Putin keeps powerful Kremlin aides
There are many familiar faces in the new cabinet of Russian Prime
Minister Vladimir Putin, yet his appointment of two former Kremlin aides
suggests he wants to strengthen his powers at the expense of the new
There has been a generally good reception of the new government from
business and diplomatic circles. Igor Sechin was the deputy chief of
Vladimir Putin's presidential administration.
He was an enforcer, who also chaired Russia's biggest state oil
company, Rosneft, at the time when it controversially absorbed the Yukos
empire. Yukos was broken up and its billionaire boss Mikhail
Mr Sechin has been seen as something of a grey cardinal, opposed to
the eventual nomination of Dmitry Medvedev as former President Putin's
chosen successor. His new post - deputy prime minister - is a minor
Along with the removal of two of Mr Putin's closest allies - the
former justice minister, and the head of the domestic security service -
Mr Sechin's move suggests Mr Putin may be starting a process of mutual
distancing from the hardest of the hardliners.
Signs of continuity
The former Prime Minister Viktor Zubkov - whose reputation is that of
a competent manager rather than a great political thinker - stays on as
a first deputy prime minister.
Much more remarkable is Igor Shuvalov, a slick, fluent
English-speaker, who advised Mr Putin on foreign economic affairs. He
has also been made a first deputy prime minister.
Elsewhere, in defence and foreign affairs, continuity seems to be the
key word. The former ministers have kept their jobs. Effectively,
however, this augurs against a softening of the hardline approach
towards the West.
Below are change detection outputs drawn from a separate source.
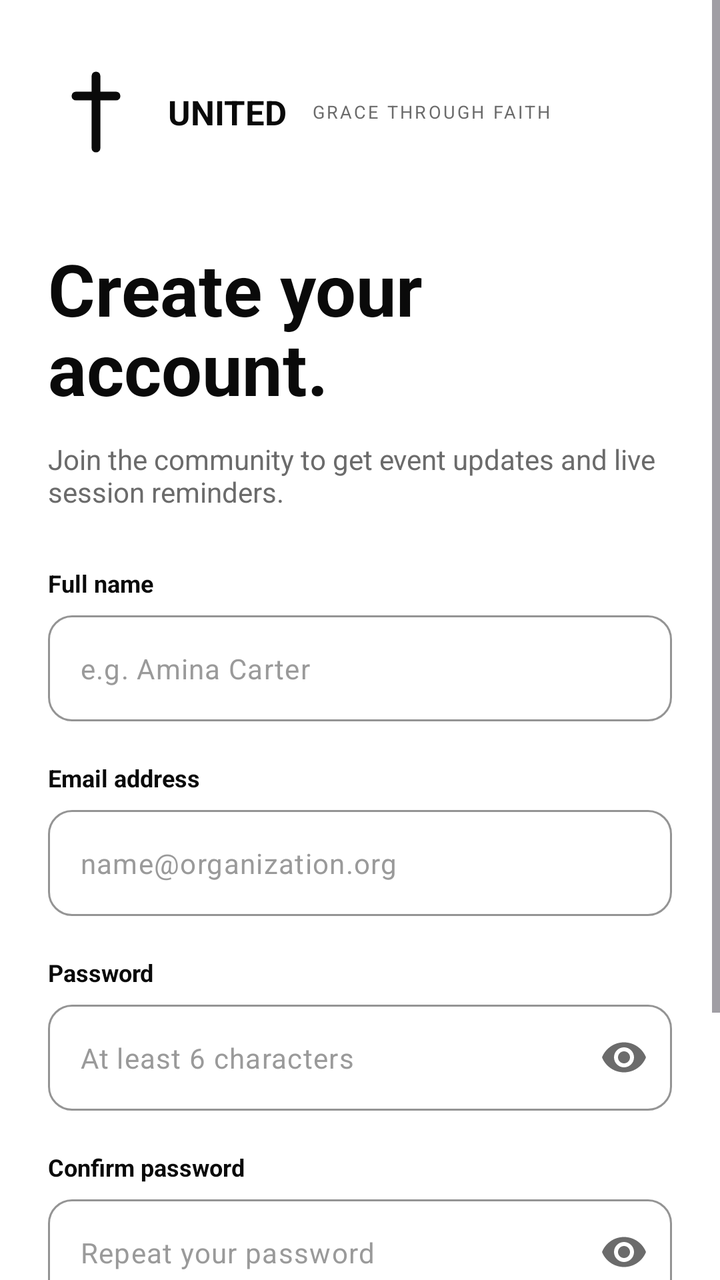
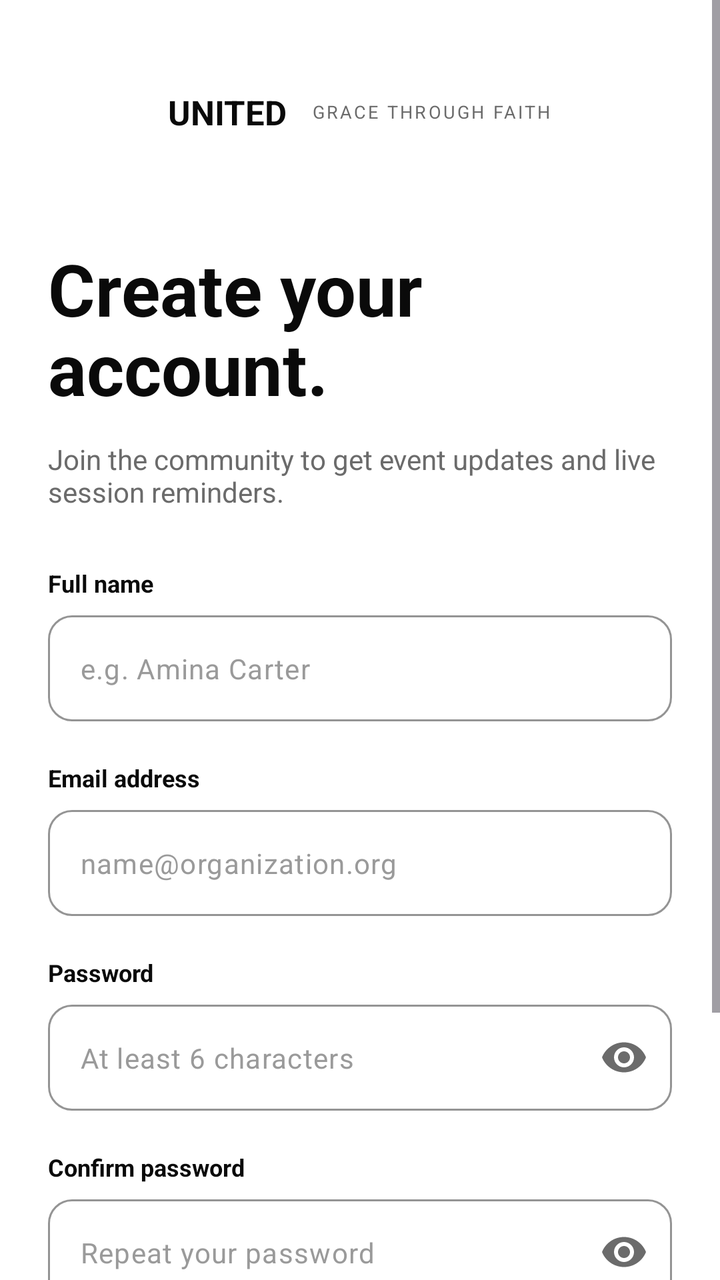

Two renders of the same Android screen: before a commit and after it. Below are the layout's source before the change and the commit's diff.
<!-- AndroidManifest.xml: application theme Theme.UNITED -->
<!-- res/layout/activity_register.xml -->
<?xml version="1.0" encoding="utf-8"?>
<ScrollView xmlns:android="http://schemas.android.com/apk/res/android"
    xmlns:app="http://schemas.android.com/apk/res-auto"
    android:id="@+id/main"
    android:layout_width="match_parent"
    android:layout_height="match_parent"
    android:background="@color/white"
    android:fillViewport="true">

    <LinearLayout
        android:layout_width="match_parent"
        android:layout_height="wrap_content"
        android:minHeight="150dp"
        android:orientation="vertical"
        android:paddingHorizontal="24dp"
        android:paddingTop="32dp"
        android:paddingBottom="24dp">

        
        <LinearLayout
            android:layout_width="wrap_content"
            android:layout_height="wrap_content"
            android:gravity="center_vertical"
            android:orientation="horizontal">

            <ImageView
                android:layout_width="48dp"
                android:layout_height="48dp"
                android:contentDescription="UNITED logo"
                android:src="@drawable/ic_logo_placeholder" />

            <TextView
                android:layout_width="wrap_content"
                android:layout_height="wrap_content"
                android:layout_marginStart="12dp"
                android:text="UNITED"
                android:textColor="@color/united_ink"
                android:textSize="17sp"
                android:textStyle="bold" />

            <TextView
                android:layout_width="wrap_content"
                android:layout_height="wrap_content"
                android:layout_marginStart="12dp"
                android:letterSpacing="0.12"
                android:text="@string/tagline"
                android:textColor="@color/united_gray"
                android:textSize="9sp" />
        </LinearLayout>

        
        <TextView
            android:layout_width="match_parent"
            android:layout_height="wrap_content"
            android:layout_marginTop="40dp"
            android:lineSpacingMultiplier="0.95"
            android:text="Create your account."
            android:textColor="@color/united_ink"
            android:textSize="36sp"
            android:textStyle="bold" />

        <TextView
            android:layout_width="match_parent"
            android:layout_height="wrap_content"
            android:layout_marginTop="12dp"
            android:text="Join the community to get event updates and live session reminders."
            android:textColor="@color/united_gray"
            android:textSize="14sp" />

        
        <TextView
            android:layout_width="wrap_content"
            android:layout_height="wrap_content"
            android:layout_marginTop="28dp"
            android:text="Full name"
            android:textColor="@color/united_ink"
            android:textSize="12sp"
            android:textStyle="bold" />

        <com.google.android.material.textfield.TextInputLayout
            style="@style/Widget.Material3.TextInputLayout.OutlinedBox"
            android:layout_width="match_parent"
            android:layout_height="wrap_content"
            android:layout_marginTop="8dp"
            app:boxCornerRadiusBottomEnd="12dp"
            app:boxCornerRadiusBottomStart="12dp"
            app:boxCornerRadiusTopEnd="12dp"
            app:boxCornerRadiusTopStart="12dp"
            app:boxStrokeColor="@color/united_ink"
            app:hintEnabled="false">

            <com.google.android.material.textfield.TextInputEditText
                android:id="@+id/etFullName"
                android:layout_width="match_parent"
                android:layout_height="wrap_content"
                android:hint="e.g. Amina Carter"
                android:inputType="textPersonName|textCapWords"
                android:textColor="@color/united_ink"
                android:textColorHint="@color/united_gray_light"
                android:textSize="14sp" />
        </com.google.android.material.textfield.TextInputLayout>

        
        <TextView
            android:layout_width="wrap_content"
            android:layout_height="wrap_content"
            android:layout_marginTop="20dp"
            android:text="Email address"
            android:textColor="@color/united_ink"
            android:textSize="12sp"
            android:textStyle="bold" />

        <com.google.android.material.textfield.TextInputLayout
            style="@style/Widget.Material3.TextInputLayout.OutlinedBox"
            android:layout_width="match_parent"
            android:layout_height="wrap_content"
            android:layout_marginTop="8dp"
            app:boxCornerRadiusBottomEnd="12dp"
            app:boxCornerRadiusBottomStart="12dp"
            app:boxCornerRadiusTopEnd="12dp"
            app:boxCornerRadiusTopStart="12dp"
            app:boxStrokeColor="@color/united_ink"
            app:hintEnabled="false">

            <com.google.android.material.textfield.TextInputEditText
                android:id="@+id/etEmail"
                android:layout_width="match_parent"
                android:layout_height="wrap_content"
                android:hint="name@organization.org"
                android:inputType="textEmailAddress"
                android:textColor="@color/united_ink"
                android:textColorHint="@color/united_gray_light"
                android:textSize="14sp" />
        </com.google.android.material.textfield.TextInputLayout>

        
        <TextView
            android:layout_width="wrap_content"
            android:layout_height="wrap_content"
            android:layout_marginTop="20dp"
            android:text="Password"
            android:textColor="@color/united_ink"
            android:textSize="12sp"
            android:textStyle="bold" />

        <com.google.android.material.textfield.TextInputLayout
            style="@style/Widget.Material3.TextInputLayout.OutlinedBox"
            android:layout_width="match_parent"
            android:layout_height="wrap_content"
            android:layout_marginTop="8dp"
            app:boxCornerRadiusBottomEnd="12dp"
            app:boxCornerRadiusBottomStart="12dp"
            app:boxCornerRadiusTopEnd="12dp"
            app:boxCornerRadiusTopStart="12dp"
            app:boxStrokeColor="@color/united_ink"
            app:endIconMode="password_toggle"
            app:endIconTint="@color/united_gray"
            app:hintEnabled="false">

            <com.google.android.material.textfield.TextInputEditText
                android:id="@+id/etPassword"
                android:layout_width="match_parent"
                android:layout_height="wrap_content"
                android:hint="At least 6 characters"
                android:inputType="textPassword"
                android:textColor="@color/united_ink"
                android:textColorHint="@color/united_gray_light"
                android:textSize="14sp" />
        </com.google.android.material.textfield.TextInputLayout>

        
        <TextView
            android:layout_width="wrap_content"
            android:layout_height="wrap_content"
            android:layout_marginTop="20dp"
            android:text="Confirm password"
            android:textColor="@color/united_ink"
            android:textSize="12sp"
            android:textStyle="bold" />

        <com.google.android.material.textfield.TextInputLayout
            style="@style/Widget.Material3.TextInputLayout.OutlinedBox"
            android:layout_width="match_parent"
            android:layout_height="wrap_content"
            android:layout_marginTop="8dp"
            app:boxCornerRadiusBottomEnd="12dp"
            app:boxCornerRadiusBottomStart="12dp"
            app:boxCornerRadiusTopEnd="12dp"
            app:boxCornerRadiusTopStart="12dp"
            app:boxStrokeColor="@color/united_ink"
            app:endIconMode="password_toggle"
            app:endIconTint="@color/united_gray"
            app:hintEnabled="false">

            <com.google.android.material.textfield.TextInputEditText
                android:id="@+id/etConfirmPassword"
                android:layout_width="match_parent"
                android:layout_height="wrap_content"
                android:hint="Repeat your password"
                android:inputType="textPassword"
                android:textColor="@color/united_ink"
                android:textColorHint="@color/united_gray_light"
                android:textSize="14sp" />
        </com.google.android.material.textfield.TextInputLayout>

        
        <com.google.android.material.button.MaterialButton
            android:id="@+id/btnRegister"
            android:layout_width="match_parent"
            android:layout_height="56dp"
            android:layout_marginTop="28dp"
            android:text="Create account"
            android:textAllCaps="false"
            android:textColor="@color/white"
            android:textSize="14sp"
            android:textStyle="bold"
            app:backgroundTint="@color/united_ink"
            app:cornerRadius="12dp"
            app:icon="@drawable/ic_arrow_right"
            app:iconGravity="end"
            app:iconTint="@color/white" />

        <View
            android:layout_width="match_parent"
            android:layout_height="0dp"
            android:layout_weight="1" />

        
        <LinearLayout
            android:layout_width="wrap_content"
            android:layout_height="wrap_content"
            android:layout_gravity="center_horizontal"
            android:layout_marginTop="32dp"
            android:orientation="horizontal">

            <TextView
                android:layout_width="wrap_content"
                android:layout_height="wrap_content"
                android:text="Already have an account? "
                android:textColor="@color/united_gray"
                android:textSize="12sp" />

            <TextView
                android:id="@+id/tvSignIn"
                android:layout_width="wrap_content"
                android:layout_height="wrap_content"
                android:text="Sign in"
                android:textColor="@color/united_ink"
                android:textSize="12sp"
                android:textStyle="bold" />
        </LinearLayout>
    </LinearLayout>
</ScrollView>
<!-- resources referenced by this layout -->
<resources>
  <color name="united_gray">#FF6B6B6B</color>
  <color name="united_gray_light">#FF9A9A9A</color>
  <color name="united_ink">#FF0A0A0A</color>
  <color name="white">#FFFFFFFF</color>
  <!-- drawable ic_arrow_right (drawable) -->
  <?xml version="1.0" encoding="utf-8"?>
  <vector xmlns:android="http://schemas.android.com/apk/res/android"
      android:width="24dp" android:height="24dp"
      android:viewportWidth="24" android:viewportHeight="24">
      <path android:pathData="M5,12h14 M13,6l6,6l-6,6"
          android:strokeColor="#FFFFFFFF" android:strokeWidth="2" android:strokeLineCap="round" android:strokeLineJoin="round" />
  </vector>
  <!-- drawable ic_logo_placeholder (drawable) -->
  <?xml version="1.0" encoding="utf-8"?>
  <vector xmlns:android="http://schemas.android.com/apk/res/android"
      android:width="48dp" android:height="48dp"
      android:viewportWidth="24" android:viewportHeight="24">
      <path android:pathData="M12,3v18 M7,8h10"
          android:strokeColor="#FF0A0A0A" android:strokeWidth="2.2" android:strokeLineCap="round" />
  </vector>
  <string name="tagline">GRACE THROUGH FAITH</string>
  <style name="Theme.UNITED" parent="Base.Theme.UNITED" />
  <style name="Base.Theme.UNITED" parent="Theme.Material3.Light.NoActionBar">
          <item name="colorPrimary">@color/united_ink</item>
          <item name="colorOnPrimary">@color/white</item>
          <item name="android:windowBackground">@color/white</item>
          <item name="android:colorBackground">@color/white</item>
      </style>
</resources>

<!-- the commit's change to res/layout/activity_register.xml (unified diff, before → after) -->
@@ -26,8 +26,7 @@
             <ImageView
                 android:layout_width="48dp"
                 android:layout_height="48dp"
-                android:contentDescription="UNITED logo"
-                android:src="@drawable/ic_logo_placeholder" />
+                android:contentDescription="UNITED logo" />
 
             <TextView
                 android:layout_width="wrap_content"
<!-- resource entries referenced after the edit -->
@@ -12,14 +12,6 @@
       <path android:pathData="M5,12h14 M13,6l6,6l-6,6"
           android:strokeColor="#FFFFFFFF" android:strokeWidth="2" android:strokeLineCap="round" android:strokeLineJoin="round" />
   </vector>
-  <!-- drawable ic_logo_placeholder (drawable) -->
-  <?xml version="1.0" encoding="utf-8"?>
-  <vector xmlns:android="http://schemas.android.com/apk/res/android"
-      android:width="48dp" android:height="48dp"
-      android:viewportWidth="24" android:viewportHeight="24">
-      <path android:pathData="M12,3v18 M7,8h10"
-          android:strokeColor="#FF0A0A0A" android:strokeWidth="2.2" android:strokeLineCap="round" />
-  </vector>
   <string name="tagline">GRACE THROUGH FAITH</string>
   <style name="Theme.UNITED" parent="Base.Theme.UNITED" />
   <style name="Base.Theme.UNITED" parent="Theme.Material3.Light.NoActionBar">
Changes in the security establishment are also
The new head of the presidential administration is Sergei Naryshkin,
a close confidant of Mr Putin from St Petersburg. Another sign of the St
Petersburg clan's continuing importance is the appointment of Alexander
Bortnikov - a largely unknown functionary - as head of the FSB internal